● What is needed:
Your job is to report every line of the entries that has "Maintenance".

(Beginning of Source data)

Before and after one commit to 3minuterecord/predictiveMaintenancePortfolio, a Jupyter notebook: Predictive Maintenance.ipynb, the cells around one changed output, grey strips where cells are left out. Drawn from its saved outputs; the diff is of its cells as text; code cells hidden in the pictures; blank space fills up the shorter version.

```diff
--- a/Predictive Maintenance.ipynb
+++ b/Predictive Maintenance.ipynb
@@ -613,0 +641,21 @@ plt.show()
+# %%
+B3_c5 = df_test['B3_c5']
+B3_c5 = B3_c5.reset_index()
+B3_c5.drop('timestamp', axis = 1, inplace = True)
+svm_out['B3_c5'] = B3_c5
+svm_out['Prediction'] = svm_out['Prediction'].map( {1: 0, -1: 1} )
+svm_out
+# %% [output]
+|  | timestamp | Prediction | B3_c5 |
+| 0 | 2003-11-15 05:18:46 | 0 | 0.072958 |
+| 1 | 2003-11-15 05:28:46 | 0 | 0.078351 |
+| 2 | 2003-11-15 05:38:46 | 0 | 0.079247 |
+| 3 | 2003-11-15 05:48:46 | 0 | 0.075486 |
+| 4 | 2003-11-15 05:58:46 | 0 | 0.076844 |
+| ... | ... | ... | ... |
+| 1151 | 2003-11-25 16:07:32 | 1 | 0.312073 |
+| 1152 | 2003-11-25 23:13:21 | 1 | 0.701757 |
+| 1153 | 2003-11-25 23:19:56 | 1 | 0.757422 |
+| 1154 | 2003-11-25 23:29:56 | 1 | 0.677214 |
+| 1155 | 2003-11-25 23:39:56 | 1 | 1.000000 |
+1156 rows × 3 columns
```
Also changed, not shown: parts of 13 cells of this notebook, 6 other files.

(End of Source data)

● Answer:
Before and after one commit to 3minuterecord/predictiveMaintenancePortfolio, a Jupyter notebook: Predictive Maintenance.ipynb, the cells around one changed output, grey strips where cells are left out. Drawn from its saved outputs; the diff is of its cells as text; code cells hidden in the pictures; blank space fills up the shorter version.
--- a/Predictive Maintenance.ipynb
+++ b/Predictive Maintenance.ipynb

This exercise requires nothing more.